(Structured diff data)
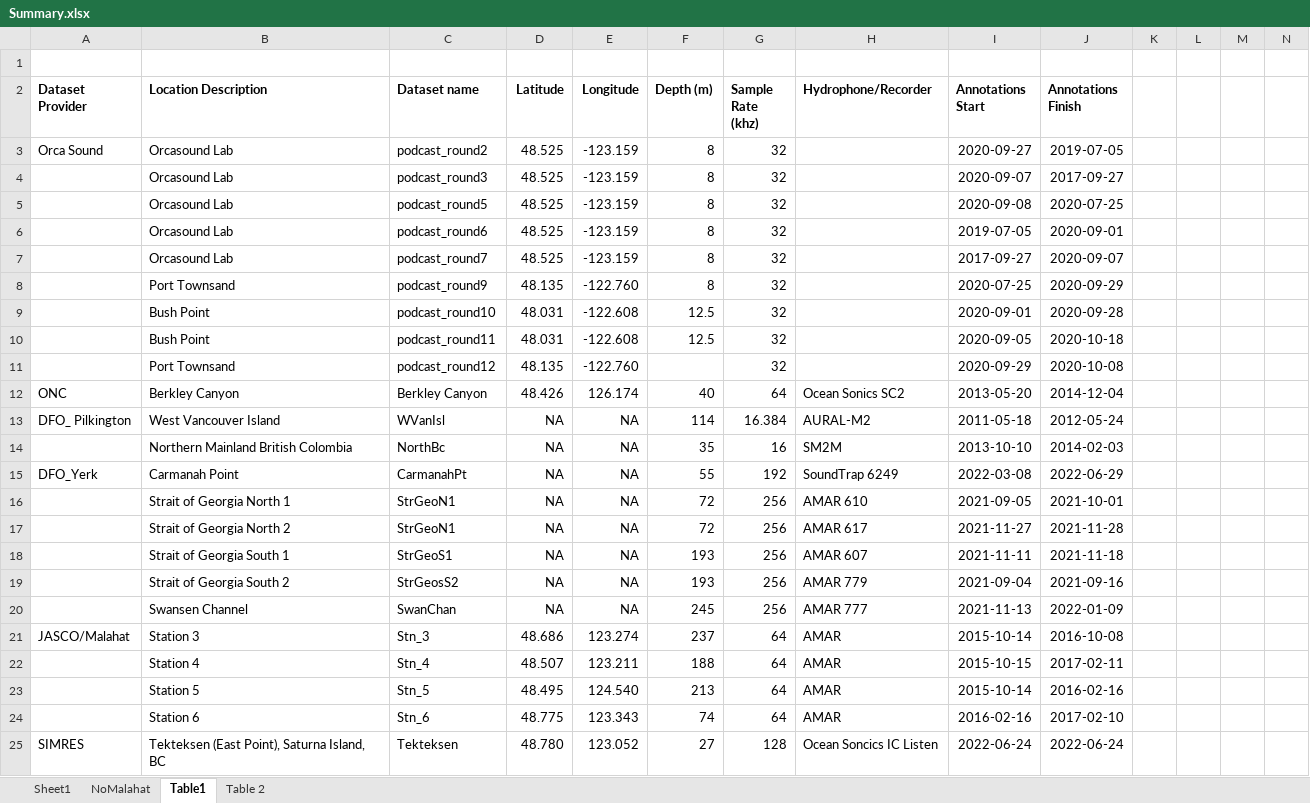
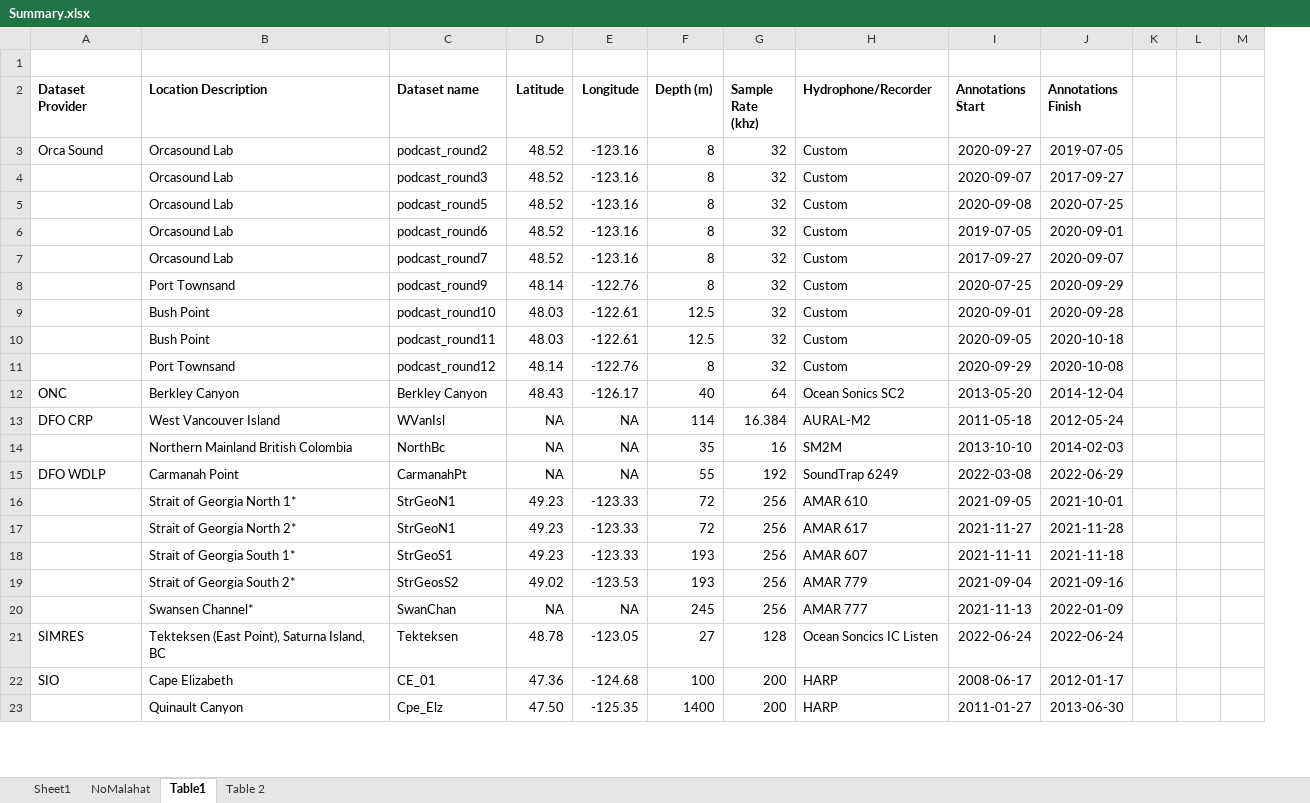
Before and after one commit to JPalmerK/DCLDE2026, an Excel workbook: Documentation/Summary.xlsx, sheet Table1, drawn as a sheet; only a part is shown; values as stored, in another font and other column widths than the file's, no borders; removed rows and columns are numbered as before the commit, all else as after; the diff covers the shown part only; the diff names each change by its address in the sheet, - before the commit and + after, or states it on an @@ line.

```diff
--- a/Documentation/Summary.xlsx (sheet Table1)
+++ b/Documentation/Summary.xlsx (sheet Table1)
-column K, empty
-D3:D7 (Latitude): 48.525
+D3:D7 (Latitude): 48.52
-E3:E7 (Longitude): -123.159
+E3:E7 (Longitude): -123.16
-H3:H11 (Hydrophone/Recorder): (empty)
+H3:H11 (Hydrophone/Recorder): Custom
-D8 (Latitude): 48.135
+D8 (Latitude): 48.14
-E8 (Longitude): -122.760
+E8 (Longitude): -122.76
-D9:D10 (Latitude): 48.031
+D9:D10 (Latitude): 48.03
-E9:E10 (Longitude): -122.608
+E9:E10 (Longitude): -122.61
-D11 (Latitude): 48.135
+D11 (Latitude): 48.14
-E11 (Longitude): -122.760
+E11 (Longitude): -122.76
-F11 (Depth (m)): (empty)
+F11 (Depth (m)): 8
-D12 (Latitude): 48.426
+D12 (Latitude): 48.43
-E12 (Longitude): 126.174
+E12 (Longitude): -126.17
-A13 (Dataset Provider): DFO_ Pilkington
+A13 (Dataset Provider): DFO CRP
-A15 (Dataset Provider): DFO_Yerk
+A15 (Dataset Provider): DFO WDLP
-B16 (Location Description): Strait of Georgia North 1
+B16 (Location Description): Strait of Georgia North 1*
-D16:D18 (Latitude): NA
+D16:D18 (Latitude): 49.23
-E16:E18 (Longitude): NA
+E16:E18 (Longitude): -123.33
-B17 (Location Description): Strait of Georgia North 2
+B17 (Location Description): Strait of Georgia North 2*
-B18 (Location Description): Strait of Georgia South 1
+B18 (Location Description): Strait of Georgia South 1*
-B19 (Location Description): Strait of Georgia South 2
+B19 (Location Description): Strait of Georgia South 2*
-D19 (Latitude): NA
+D19 (Latitude): 49.02
-E19 (Longitude): NA
+E19 (Longitude): -123.53
-B20 (Location Description): Swansen Channel
+B20 (Location Description): Swansen Channel*
-row 21: JASCO/Malahat | Station 3 | Stn_3 | 48.686 | 123.274 | 237 | 64 | AMAR | 2015-10-14 | 2016-10-08
-row 22:  | Station 4 | Stn_4 | 48.507 | 123.211 | 188 | 64 | AMAR | 2015-10-15 | 2017-02-11
-row 23:  | Station 5 | Stn_5 | 48.495 | 124.540 | 213 | 64 | AMAR | 2015-10-14 | 2016-02-16
-row 24:  | Station 6 | Stn_6 | 48.775 | 123.343 | 74 | 64 | AMAR | 2016-02-16 | 2017-02-10
-D21 (Latitude): 48.780
+D21 (Latitude): 48.78
-E21 (Longitude): 123.052
+E21 (Longitude): -123.05
+row 22: SIO | Cape Elizabeth | CE_01 | 47.36 | -124.68 | 100 | 200 | HARP | 2008-06-17 | 2012-01-17
+row 23:  | Quinault Canyon | Cpe_Elz | 47.50 | -125.35 | 1400 | 200 | HARP | 2011-01-27 | 2013-06-30
```
Also changed, not shown: 3 added rows, 1 removed row and 78 edited cells elsewhere in this sheet, sheet Table 2, sheet NoMalahat, sheet Sheet1, 5 other files.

**Exercise**
Word for word, repeat the data above with the pictures left out.

**Solution for this task**
Before and after one commit to JPalmerK/DCLDE2026, an Excel workbook: Documentation/Summary.xlsx, sheet Table1, drawn as a sheet; only a part is shown; values as stored, in another font and other column widths than the file's, no borders; removed rows and columns are numbered as before the commit, all else as after; the diff covers the shown part only; the diff names each change by its address in the sheet, - before the commit and + after, or states it on an @@ line.

```diff
--- a/Documentation/Summary.xlsx (sheet Table1)
+++ b/Documentation/Summary.xlsx (sheet Table1)
-column K, empty
-D3:D7 (Latitude): 48.525
+D3:D7 (Latitude): 48.52
-E3:E7 (Longitude): -123.159
+E3:E7 (Longitude): -123.16
-H3:H11 (Hydrophone/Recorder): (empty)
+H3:H11 (Hydrophone/Recorder): Custom
-D8 (Latitude): 48.135
+D8 (Latitude): 48.14
-E8 (Longitude): -122.760
+E8 (Longitude): -122.76
-D9:D10 (Latitude): 48.031
+D9:D10 (Latitude): 48.03
-E9:E10 (Longitude): -122.608
+E9:E10 (Longitude): -122.61
-D11 (Latitude): 48.135
+D11 (Latitude): 48.14
-E11 (Longitude): -122.760
+E11 (Longitude): -122.76
-F11 (Depth (m)): (empty)
+F11 (Depth (m)): 8
-D12 (Latitude): 48.426
+D12 (Latitude): 48.43
-E12 (Longitude): 126.174
+E12 (Longitude): -126.17
-A13 (Dataset Provider): DFO_ Pilkington
+A13 (Dataset Provider): DFO CRP
-A15 (Dataset Provider): DFO_Yerk
+A15 (Dataset Provider): DFO WDLP
-B16 (Location Description): Strait of Georgia North 1
+B16 (Location Description): Strait of Georgia North 1*
-D16:D18 (Latitude): NA
+D16:D18 (Latitude): 49.23
-E16:E18 (Longitude): NA
+E16:E18 (Longitude): -123.33
-B17 (Location Description): Strait of Georgia North 2
+B17 (Location Description): Strait of Georgia North 2*
-B18 (Location Description): Strait of Georgia South 1
+B18 (Location Description): Strait of Georgia South 1*
-B19 (Location Description): Strait of Georgia South 2
+B19 (Location Description): Strait of Georgia South 2*
-D19 (Latitude): NA
+D19 (Latitude): 49.02
-E19 (Longitude): NA
+E19 (Longitude): -123.53
-B20 (Location Description): Swansen Channel
+B20 (Location Description): Swansen Channel*
-row 21: JASCO/Malahat | Station 3 | Stn_3 | 48.686 | 123.274 | 237 | 64 | AMAR | 2015-10-14 | 2016-10-08
-row 22:  | Station 4 | Stn_4 | 48.507 | 123.211 | 188 | 64 | AMAR | 2015-10-15 | 2017-02-11
-row 23:  | Station 5 | Stn_5 | 48.495 | 124.540 | 213 | 64 | AMAR | 2015-10-14 | 2016-02-16
-row 24:  | Station 6 | Stn_6 | 48.775 | 123.343 | 74 | 64 | AMAR | 2016-02-16 | 2017-02-10
-D21 (Latitude): 48.780
+D21 (Latitude): 48.78
-E21 (Longitude): 123.052
+E21 (Longitude): -123.05
+row 22: SIO | Cape Elizabeth | CE_01 | 47.36 | -124.68 | 100 | 200 | HARP | 2008-06-17 | 2012-01-17
+row 23:  | Quinault Canyon | Cpe_Elz | 47.50 | -125.35 | 1400 | 200 | HARP | 2011-01-27 | 2013-06-30
```
Also changed, not shown: 3 added rows, 1 removed row and 78 edited cells elsewhere in this sheet, sheet Table 2, sheet NoMalahat, sheet Sheet1, 5 other files.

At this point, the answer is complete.